During a mild enthusiasm for Czech literature recently, I started reading a little book about Prague by Ivan Klíma. So I read the Observer article mentioned here on the so-called Blogosphere and found out more about him. He looks rather like a Red Indian:
The 2009 Observer article, as mentioned in the Literary Saloon, is certainly worth reading.
There are two titles available in Spanish by Editorial Acantilado. Titles would be something like (The Spirit of Prague and Love and Trash). I'd like to get the first one since I assume it has a description of a city I fell in love last year.
I've read his Waiting for the Dark, Waiting for the Light. It was a long time ago, and I can't remember the story in detail, although I remember enjoying it at the time, so I'll quote from the blurb on the back cover:
"[The novel] describes life before, during and after the cataclysm of 1989, the so-called Velvet Revolution. It is the story of Pavel, a middle-aged television cameraman working uneasily within the boundaries set by the regime, who dreams of one day making a film - a searing portrait of his times - the authorities will never allow. But after the collapse of Communism, Pavel finds he is unprepared for this new world of supposedly unlimited freedoms. He never quite gets round to making that searing portrait of his times; his time, his day, is taken up instead with lucrative small jobs - a TV spot, a commercial, a porn film ...
This darkly humorous novel is the first work by a former dissident to emerge from Eastern Europe since the revolutions of 1989".

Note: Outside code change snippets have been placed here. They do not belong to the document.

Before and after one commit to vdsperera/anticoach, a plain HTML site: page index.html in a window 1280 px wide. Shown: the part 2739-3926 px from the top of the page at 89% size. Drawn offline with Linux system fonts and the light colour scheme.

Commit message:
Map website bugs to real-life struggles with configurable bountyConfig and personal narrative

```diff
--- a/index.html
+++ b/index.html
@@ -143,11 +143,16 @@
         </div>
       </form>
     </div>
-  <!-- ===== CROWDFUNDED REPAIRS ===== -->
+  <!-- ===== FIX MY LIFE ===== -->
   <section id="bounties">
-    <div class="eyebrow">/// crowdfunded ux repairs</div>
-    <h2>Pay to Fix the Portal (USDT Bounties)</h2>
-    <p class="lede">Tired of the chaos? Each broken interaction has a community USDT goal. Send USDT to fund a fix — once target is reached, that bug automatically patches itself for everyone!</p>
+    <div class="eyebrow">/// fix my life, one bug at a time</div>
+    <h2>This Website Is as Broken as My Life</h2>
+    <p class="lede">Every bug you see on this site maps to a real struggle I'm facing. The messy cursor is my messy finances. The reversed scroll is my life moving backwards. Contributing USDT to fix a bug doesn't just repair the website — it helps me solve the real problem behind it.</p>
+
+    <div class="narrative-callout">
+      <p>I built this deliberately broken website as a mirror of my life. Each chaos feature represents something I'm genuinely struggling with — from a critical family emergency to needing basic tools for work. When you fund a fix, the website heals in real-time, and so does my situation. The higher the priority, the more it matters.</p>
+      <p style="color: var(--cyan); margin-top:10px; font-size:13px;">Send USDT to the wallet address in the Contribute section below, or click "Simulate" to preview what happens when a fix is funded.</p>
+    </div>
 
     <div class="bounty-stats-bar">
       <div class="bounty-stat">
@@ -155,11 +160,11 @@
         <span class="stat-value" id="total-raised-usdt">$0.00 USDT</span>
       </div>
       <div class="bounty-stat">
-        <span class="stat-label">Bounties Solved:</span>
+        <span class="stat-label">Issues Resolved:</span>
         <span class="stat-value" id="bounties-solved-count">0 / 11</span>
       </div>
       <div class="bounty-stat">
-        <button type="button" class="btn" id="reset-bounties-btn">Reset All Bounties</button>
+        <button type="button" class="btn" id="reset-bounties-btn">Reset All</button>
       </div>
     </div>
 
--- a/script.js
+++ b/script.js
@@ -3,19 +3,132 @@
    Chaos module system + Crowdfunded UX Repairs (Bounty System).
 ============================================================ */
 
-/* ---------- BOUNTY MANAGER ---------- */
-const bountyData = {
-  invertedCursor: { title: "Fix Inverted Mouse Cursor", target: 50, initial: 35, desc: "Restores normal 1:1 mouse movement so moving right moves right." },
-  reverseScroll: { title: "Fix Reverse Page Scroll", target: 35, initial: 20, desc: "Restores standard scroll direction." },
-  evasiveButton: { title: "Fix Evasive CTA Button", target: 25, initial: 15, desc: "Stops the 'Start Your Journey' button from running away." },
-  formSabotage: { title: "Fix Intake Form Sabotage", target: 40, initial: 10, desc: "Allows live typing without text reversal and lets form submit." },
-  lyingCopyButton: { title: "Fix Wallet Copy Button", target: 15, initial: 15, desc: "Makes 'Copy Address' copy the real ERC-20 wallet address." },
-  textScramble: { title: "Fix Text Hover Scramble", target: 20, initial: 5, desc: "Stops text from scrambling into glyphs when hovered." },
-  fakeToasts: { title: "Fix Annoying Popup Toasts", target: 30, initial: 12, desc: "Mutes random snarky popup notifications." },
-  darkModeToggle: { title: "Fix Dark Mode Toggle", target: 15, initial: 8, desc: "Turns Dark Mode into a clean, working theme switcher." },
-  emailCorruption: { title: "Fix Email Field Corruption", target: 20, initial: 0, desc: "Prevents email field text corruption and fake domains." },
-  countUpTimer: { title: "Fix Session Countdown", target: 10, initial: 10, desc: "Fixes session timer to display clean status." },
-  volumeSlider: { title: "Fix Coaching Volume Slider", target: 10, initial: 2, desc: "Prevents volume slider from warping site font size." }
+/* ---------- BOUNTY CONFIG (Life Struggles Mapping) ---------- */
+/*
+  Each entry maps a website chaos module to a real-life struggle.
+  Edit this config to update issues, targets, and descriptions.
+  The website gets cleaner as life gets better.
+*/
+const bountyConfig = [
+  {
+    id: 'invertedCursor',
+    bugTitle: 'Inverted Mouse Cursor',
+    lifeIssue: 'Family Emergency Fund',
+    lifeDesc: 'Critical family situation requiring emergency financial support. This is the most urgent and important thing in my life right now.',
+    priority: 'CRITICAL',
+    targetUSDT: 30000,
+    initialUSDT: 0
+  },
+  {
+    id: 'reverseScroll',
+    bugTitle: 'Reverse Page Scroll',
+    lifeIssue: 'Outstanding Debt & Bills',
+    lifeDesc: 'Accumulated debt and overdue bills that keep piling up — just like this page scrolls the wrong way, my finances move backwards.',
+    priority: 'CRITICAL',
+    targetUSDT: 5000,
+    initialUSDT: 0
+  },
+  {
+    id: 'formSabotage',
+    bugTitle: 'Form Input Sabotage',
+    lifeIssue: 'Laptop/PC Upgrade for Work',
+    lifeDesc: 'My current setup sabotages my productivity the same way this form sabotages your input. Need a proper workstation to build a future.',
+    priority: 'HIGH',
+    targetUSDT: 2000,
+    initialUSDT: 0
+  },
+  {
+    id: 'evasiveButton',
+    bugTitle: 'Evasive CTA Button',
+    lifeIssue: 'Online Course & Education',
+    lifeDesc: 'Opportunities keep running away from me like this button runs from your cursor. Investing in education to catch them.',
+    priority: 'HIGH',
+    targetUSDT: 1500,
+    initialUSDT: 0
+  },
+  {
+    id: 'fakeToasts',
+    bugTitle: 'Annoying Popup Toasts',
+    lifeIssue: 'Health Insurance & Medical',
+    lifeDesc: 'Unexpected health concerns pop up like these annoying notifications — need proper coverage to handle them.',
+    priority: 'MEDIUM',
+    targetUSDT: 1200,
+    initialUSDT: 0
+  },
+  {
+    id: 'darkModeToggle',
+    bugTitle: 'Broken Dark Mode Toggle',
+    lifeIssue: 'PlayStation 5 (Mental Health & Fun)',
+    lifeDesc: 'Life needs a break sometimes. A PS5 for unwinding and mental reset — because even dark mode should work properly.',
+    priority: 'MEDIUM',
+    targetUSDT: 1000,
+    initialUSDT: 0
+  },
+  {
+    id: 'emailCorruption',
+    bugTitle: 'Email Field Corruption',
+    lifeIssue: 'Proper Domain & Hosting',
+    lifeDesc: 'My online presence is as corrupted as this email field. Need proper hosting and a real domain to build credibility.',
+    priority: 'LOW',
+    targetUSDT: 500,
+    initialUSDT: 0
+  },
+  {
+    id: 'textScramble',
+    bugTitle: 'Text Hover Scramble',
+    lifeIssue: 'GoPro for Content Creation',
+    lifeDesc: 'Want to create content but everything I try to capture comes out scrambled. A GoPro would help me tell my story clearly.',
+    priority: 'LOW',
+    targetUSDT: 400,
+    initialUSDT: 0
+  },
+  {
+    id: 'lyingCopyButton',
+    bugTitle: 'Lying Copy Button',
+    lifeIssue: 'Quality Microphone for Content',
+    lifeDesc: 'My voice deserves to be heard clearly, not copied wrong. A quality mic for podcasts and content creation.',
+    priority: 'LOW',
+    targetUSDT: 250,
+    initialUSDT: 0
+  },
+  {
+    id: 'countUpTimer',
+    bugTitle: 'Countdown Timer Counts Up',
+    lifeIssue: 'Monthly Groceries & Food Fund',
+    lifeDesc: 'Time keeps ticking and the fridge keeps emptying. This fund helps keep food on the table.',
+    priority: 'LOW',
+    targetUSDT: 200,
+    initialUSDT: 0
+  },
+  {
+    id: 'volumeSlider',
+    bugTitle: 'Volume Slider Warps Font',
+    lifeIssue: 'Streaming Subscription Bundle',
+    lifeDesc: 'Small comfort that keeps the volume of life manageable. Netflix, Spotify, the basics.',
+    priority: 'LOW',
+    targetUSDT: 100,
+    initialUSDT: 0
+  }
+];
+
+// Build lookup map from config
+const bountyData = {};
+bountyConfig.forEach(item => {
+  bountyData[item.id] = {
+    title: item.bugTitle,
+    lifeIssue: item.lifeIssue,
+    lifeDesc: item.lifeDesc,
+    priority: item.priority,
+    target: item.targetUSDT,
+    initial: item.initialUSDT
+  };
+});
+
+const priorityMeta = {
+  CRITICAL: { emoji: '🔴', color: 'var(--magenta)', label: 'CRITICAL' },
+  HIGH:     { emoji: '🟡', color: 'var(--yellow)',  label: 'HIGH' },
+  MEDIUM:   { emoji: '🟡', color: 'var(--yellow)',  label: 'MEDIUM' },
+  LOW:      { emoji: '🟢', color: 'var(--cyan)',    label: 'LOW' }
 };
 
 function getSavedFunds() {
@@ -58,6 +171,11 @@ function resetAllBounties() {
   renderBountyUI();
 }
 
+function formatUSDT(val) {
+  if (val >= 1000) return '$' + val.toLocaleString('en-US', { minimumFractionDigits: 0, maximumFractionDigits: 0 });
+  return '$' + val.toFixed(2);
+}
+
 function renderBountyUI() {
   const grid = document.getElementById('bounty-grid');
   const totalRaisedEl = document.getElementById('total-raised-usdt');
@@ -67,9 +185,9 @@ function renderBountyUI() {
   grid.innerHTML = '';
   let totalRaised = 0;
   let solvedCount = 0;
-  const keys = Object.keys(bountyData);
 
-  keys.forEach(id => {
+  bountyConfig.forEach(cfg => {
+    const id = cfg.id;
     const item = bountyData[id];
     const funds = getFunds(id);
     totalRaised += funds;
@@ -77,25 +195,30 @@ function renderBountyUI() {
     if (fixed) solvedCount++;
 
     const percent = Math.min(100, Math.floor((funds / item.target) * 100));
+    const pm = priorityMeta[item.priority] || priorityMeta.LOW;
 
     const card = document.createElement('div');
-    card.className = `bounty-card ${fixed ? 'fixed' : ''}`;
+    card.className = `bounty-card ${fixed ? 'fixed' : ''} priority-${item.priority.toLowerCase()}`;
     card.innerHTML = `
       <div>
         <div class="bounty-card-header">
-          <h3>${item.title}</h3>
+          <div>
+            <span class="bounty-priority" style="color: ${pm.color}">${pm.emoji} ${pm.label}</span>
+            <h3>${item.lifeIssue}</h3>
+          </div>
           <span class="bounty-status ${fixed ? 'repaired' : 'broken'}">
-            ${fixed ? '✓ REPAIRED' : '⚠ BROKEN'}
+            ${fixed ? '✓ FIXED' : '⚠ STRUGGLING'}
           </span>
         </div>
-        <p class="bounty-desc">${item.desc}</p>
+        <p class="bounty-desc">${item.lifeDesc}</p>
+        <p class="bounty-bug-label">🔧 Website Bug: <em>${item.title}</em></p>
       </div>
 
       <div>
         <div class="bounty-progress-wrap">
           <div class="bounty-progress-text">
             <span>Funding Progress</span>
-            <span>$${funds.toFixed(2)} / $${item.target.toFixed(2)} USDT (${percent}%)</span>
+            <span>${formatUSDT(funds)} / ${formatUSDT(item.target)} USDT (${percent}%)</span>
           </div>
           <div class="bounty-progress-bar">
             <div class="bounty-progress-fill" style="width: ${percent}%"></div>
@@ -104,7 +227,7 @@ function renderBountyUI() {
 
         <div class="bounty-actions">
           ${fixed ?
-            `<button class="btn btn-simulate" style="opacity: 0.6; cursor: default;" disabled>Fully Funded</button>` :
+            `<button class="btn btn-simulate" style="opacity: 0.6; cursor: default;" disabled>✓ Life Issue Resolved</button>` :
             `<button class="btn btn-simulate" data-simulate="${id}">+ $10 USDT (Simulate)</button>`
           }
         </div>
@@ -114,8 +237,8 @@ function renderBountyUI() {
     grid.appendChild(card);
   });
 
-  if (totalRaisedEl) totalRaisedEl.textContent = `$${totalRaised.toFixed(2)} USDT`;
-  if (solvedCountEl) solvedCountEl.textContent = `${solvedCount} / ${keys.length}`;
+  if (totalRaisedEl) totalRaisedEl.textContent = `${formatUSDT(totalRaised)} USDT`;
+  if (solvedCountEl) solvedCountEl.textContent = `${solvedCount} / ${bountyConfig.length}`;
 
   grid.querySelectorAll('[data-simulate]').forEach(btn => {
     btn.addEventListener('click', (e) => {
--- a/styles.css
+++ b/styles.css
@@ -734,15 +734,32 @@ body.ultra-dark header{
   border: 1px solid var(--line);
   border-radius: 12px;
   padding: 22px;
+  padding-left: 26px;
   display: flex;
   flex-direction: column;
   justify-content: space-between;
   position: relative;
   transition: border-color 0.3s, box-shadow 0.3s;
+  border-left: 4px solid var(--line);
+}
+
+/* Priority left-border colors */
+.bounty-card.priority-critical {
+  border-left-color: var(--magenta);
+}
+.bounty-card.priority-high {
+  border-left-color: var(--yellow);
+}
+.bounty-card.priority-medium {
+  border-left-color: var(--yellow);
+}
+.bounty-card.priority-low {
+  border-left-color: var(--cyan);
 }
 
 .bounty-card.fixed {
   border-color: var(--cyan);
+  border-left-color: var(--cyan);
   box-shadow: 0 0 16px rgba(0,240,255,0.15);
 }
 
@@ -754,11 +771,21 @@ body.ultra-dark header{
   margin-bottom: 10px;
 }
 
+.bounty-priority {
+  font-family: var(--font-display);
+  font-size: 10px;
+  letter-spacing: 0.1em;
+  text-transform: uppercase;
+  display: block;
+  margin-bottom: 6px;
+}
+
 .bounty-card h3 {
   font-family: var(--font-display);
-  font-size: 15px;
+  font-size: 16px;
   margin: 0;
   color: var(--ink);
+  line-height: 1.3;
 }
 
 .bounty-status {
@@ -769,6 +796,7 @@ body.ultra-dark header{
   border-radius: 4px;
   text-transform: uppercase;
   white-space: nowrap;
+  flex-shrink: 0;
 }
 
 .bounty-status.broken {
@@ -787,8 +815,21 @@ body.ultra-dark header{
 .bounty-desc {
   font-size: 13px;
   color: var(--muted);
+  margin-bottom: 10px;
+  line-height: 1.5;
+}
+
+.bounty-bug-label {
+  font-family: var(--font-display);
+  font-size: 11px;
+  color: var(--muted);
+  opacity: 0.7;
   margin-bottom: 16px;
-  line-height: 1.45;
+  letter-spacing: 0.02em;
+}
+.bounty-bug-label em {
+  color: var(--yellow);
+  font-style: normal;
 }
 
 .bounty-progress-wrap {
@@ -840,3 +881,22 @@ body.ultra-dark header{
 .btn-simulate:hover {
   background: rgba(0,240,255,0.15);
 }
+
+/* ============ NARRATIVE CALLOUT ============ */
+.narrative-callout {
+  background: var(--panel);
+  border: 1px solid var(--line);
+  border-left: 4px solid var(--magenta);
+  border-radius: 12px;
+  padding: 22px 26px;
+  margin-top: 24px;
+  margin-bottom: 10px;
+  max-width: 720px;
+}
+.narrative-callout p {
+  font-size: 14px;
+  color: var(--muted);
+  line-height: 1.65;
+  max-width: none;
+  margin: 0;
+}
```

Published by Granta Books in association with Penguin, transl. by Paul Wilson.
Thanks, Daniel and Harry. I'll look some of his fiction up in the library. I'm still reading this little non-fiction book, called in Swedish "Mitt älskade Prag" (My Beloved Prague). It gives a good description of the history and geography of the city, though you need a map to interpret everything.
My first and last visit to Prague up to now was in August 1969 (sic!). This little book makes me want to go again, now that Czechia is normal again. (Why can't we call it Czechia in English, instead of the long-winded Czech Republic?)